*** Opening of RECORD EXTRACTS ***
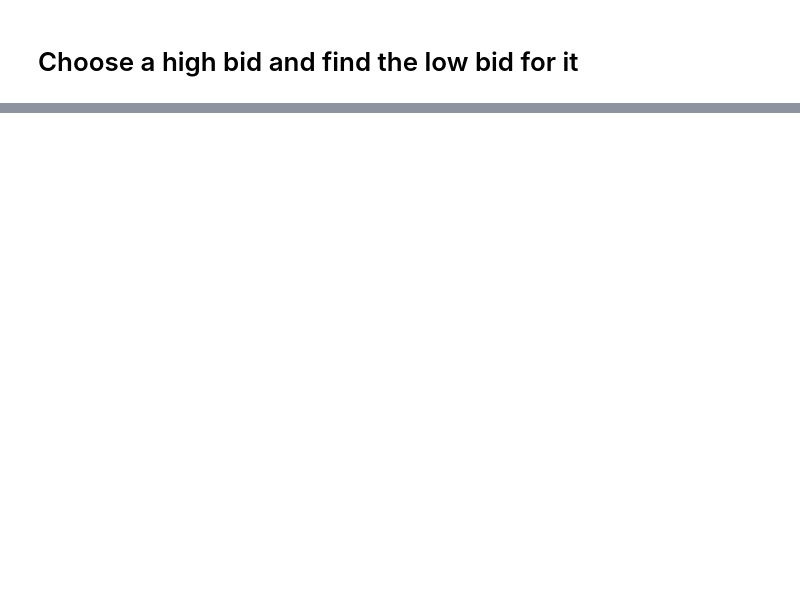
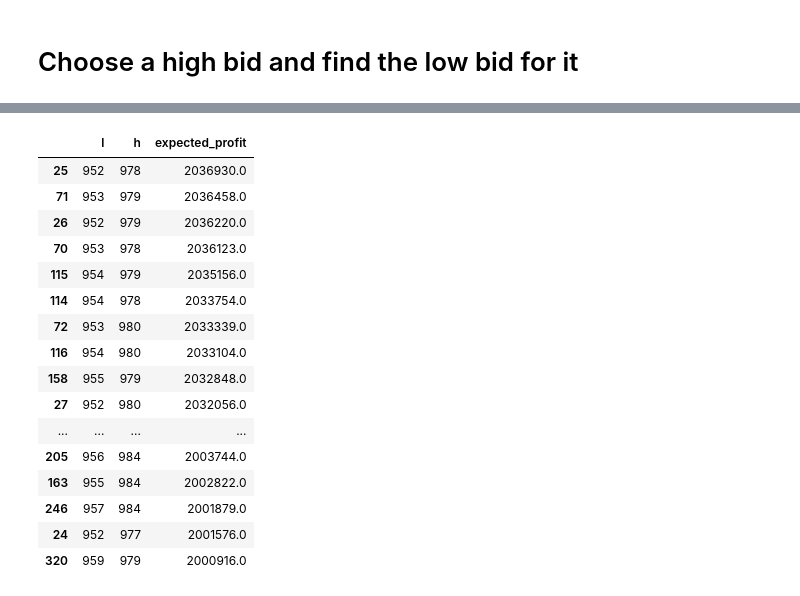
Before and after one commit to gauravsangwan/IMC-Prosperity_2024, a Jupyter notebook: Round4/manual4_compute.ipynb, the cells around one changed output, grey strips where cells are left out. Drawn from its saved outputs; the diff is of its cells as text; code cells hidden in the pictures; blank space fills up the shorter version.

```diff
--- a/Round4/manual4_compute.ipynb
+++ b/Round4/manual4_compute.ipynb
@@ -158,7 +143,7 @@ expected_profits_list
 # %% [markdown]
 # Choose a high bid and find the low bid for it
 # %%
-h = 989
+h = 983
 l = find_l(h=h, island_avg=h)
 print(f"bids: {l, h}")
 # %% [output]
@@ -165,0 +151,20 @@ bids: (960, 989)
+# %%
+# Initialize an empty list to store the expected profits
+expected_profits_list = []
+
+for l in range(952, 998):
+    for h in range(l + 1, 999):
+        # Read the expected profits from the CSV file
+        expected_profits = pd.read_csv(save_folder + f"expected_profits_{l}-{h}.csv")
+        expected_profits_list.append({
+            'l': l,
+            'h': h,
+            'expected_profit': expected_profits["0"]/len(reserve_prices)
+        })
+
+# Convert the list to a DataFrame
+df = pd.DataFrame(expected_profits_list)
+
+# Drop any rows with NaN values
+print(df.isna().sum())
+df = df.dropna()
@@ -165,0 +196,40 @@ bids: (960, 989)
+# %%
+# Initialize an empty list to store the expected profits
+expected_profits_list = []
+
+for l in range(952, 998):
+    for h in range(l + 1, 999):
+        # Read the expected profits from the CSV file
+        expected_profits = pd.read_csv(save_folder + f"expected_profits_{l}-{h}.csv")
+        expected_profits_list.append({
+            'l': l,
+            'h': h,
+            'expected_profit': expected_profits["0"][0]
+        })
+
+# Convert the list to a DataFrame
+df = pd.DataFrame(expected_profits_list)
+
+# Sort the DataFrame by expected profit in descending order
+df = df.sort_values('expected_profit', ascending=False)
+
+# Print the top 10 (h,l, expected_profit) triples
+df.head(50)
+# %% [output]
+|  | l | h | expected_profit |
+| 25 | 952 | 978 | 2036930.0 |
+| 71 | 953 | 979 | 2036458.0 |
+| 26 | 952 | 979 | 2036220.0 |
+| 70 | 953 | 978 | 2036123.0 |
+| 115 | 954 | 979 | 2035156.0 |
+| 114 | 954 | 978 | 2033754.0 |
+| 72 | 953 | 980 | 2033339.0 |
+| 116 | 954 | 980 | 2033104.0 |
+| 158 | 955 | 979 | 2032848.0 |
+| 27 | 952 | 980 | 2032056.0 |
+| ... | ... | ... | ... |
+| 205 | 956 | 984 | 2003744.0 |
+| 163 | 955 | 984 | 2002822.0 |
+| 246 | 957 | 984 | 2001879.0 |
+| 24 | 952 | 977 | 2001576.0 |
+| 320 | 959 | 979 | 2000916.0 |
```
Also changed, not shown: parts of 7 cells of this notebook, 16 other files.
*** Close of RECORD EXTRACTS ***
THE PROBLEM: The answer must consist of every line from the listing above that includes the word "bids".

EXERCISE ANSWER:
 print(f"bids: {l, h}")
@@ -165,0 +151,20 @@ bids: (960, 989)
@@ -165,0 +196,40 @@ bids: (960, 989)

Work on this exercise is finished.